● Material for this task
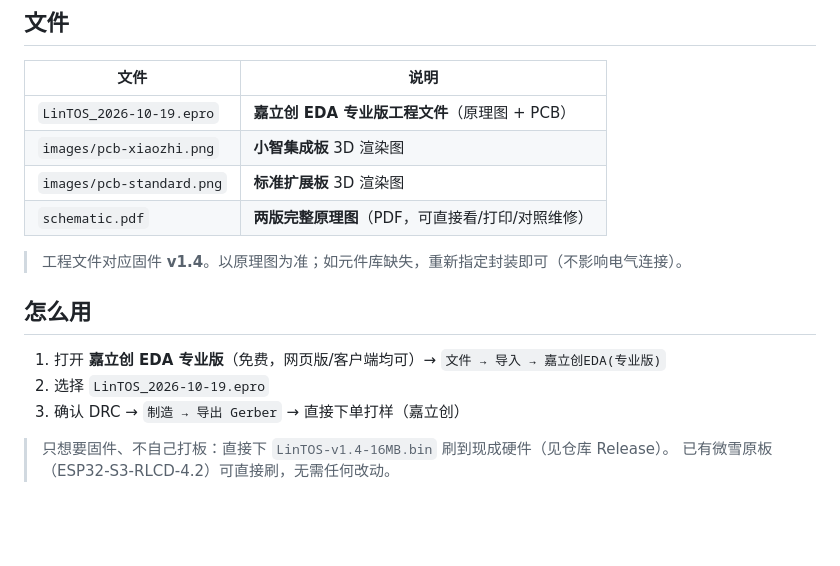
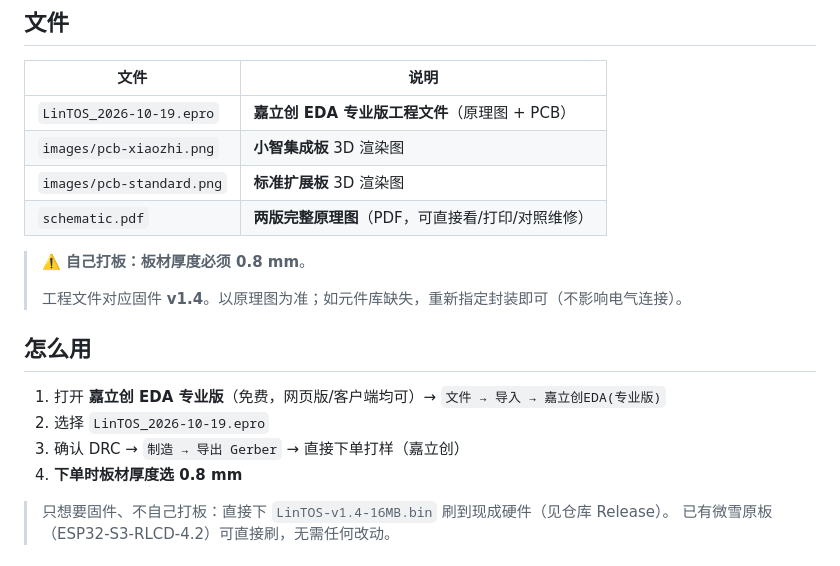
Before and after one commit to LinIT-L/ESP32-S3-RLCD-BBK, a Markdown page: hardware/README.md, the part around the change. Rendered like a GitHub page; blank space fills up the shorter version.

Commit message:
docs: 自打板 PCB 厚度 0.8mm

```diff
--- a/hardware/README.md
+++ b/hardware/README.md
@@ -9,6 +9,8 @@
 | `images/pcb-standard.png` | **标准扩展板** 3D 渲染图 |
 | `schematic.pdf` | **两版完整原理图**（PDF，可直接看/打印/对照维修）|
 
+> ⚠️ **自己打板：板材厚度必须 0.8 mm**。
+>
 > 工程文件对应固件 **v1.4**。以原理图为准；如元件库缺失，重新指定封装即可（不影响电气连接）。
 
 ## 怎么用
@@ -16,6 +18,7 @@
 1. 打开 **嘉立创 EDA 专业版**（免费，网页版/客户端均可）→ `文件 → 导入 → 嘉立创EDA(专业版)`
 2. 选择 `LinTOS_2026-10-19.epro`
 3. 确认 DRC → `制造 → 导出 Gerber` → 直接下单打样（嘉立创）
+4. **下单时板材厚度选 0.8 mm**
 
 > 只想要固件、不自己打板：直接下 `LinTOS-v1.4-16MB.bin` 刷到现成硬件（见仓库 Release）。
 > 已有微雪原板（ESP32-S3-RLCD-4.2）可直接刷，无需任何改动。
```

● Work item
If an entry contains an image, please omit that image and print everything else verbatim.

● Output of the exercise
Before and after one commit to LinIT-L/ESP32-S3-RLCD-BBK, a Markdown page: hardware/README.md, the part around the change. Rendered like a GitHub page; blank space fills up the shorter version.

Commit message:
docs: 自打板 PCB 厚度 0.8mm

```diff
--- a/hardware/README.md
+++ b/hardware/README.md
@@ -9,6 +9,8 @@
 | `images/pcb-standard.png` | **标准扩展板** 3D 渲染图 |
 | `schematic.pdf` | **两版完整原理图**（PDF，可直接看/打印/对照维修）|
 
+> ⚠️ **自己打板：板材厚度必须 0.8 mm**。
+>
 > 工程文件对应固件 **v1.4**。以原理图为准；如元件库缺失，重新指定封装即可（不影响电气连接）。
 
 ## 怎么用
@@ -16,6 +18,7 @@
 1. 打开 **嘉立创 EDA 专业版**（免费，网页版/客户端均可）→ `文件 → 导入 → 嘉立创EDA(专业版)`
 2. 选择 `LinTOS_2026-10-19.epro`
 3. 确认 DRC → `制造 → 导出 Gerber` → 直接下单打样（嘉立创）
+4. **下单时板材厚度选 0.8 mm**
 
 > 只想要固件、不自己打板：直接下 `LinTOS-v1.4-16MB.bin` 刷到现成硬件（见仓库 Release）。
 > 已有微雪原板（ESP32-S3-RLCD-4.2）可直接刷，无需任何改动。
```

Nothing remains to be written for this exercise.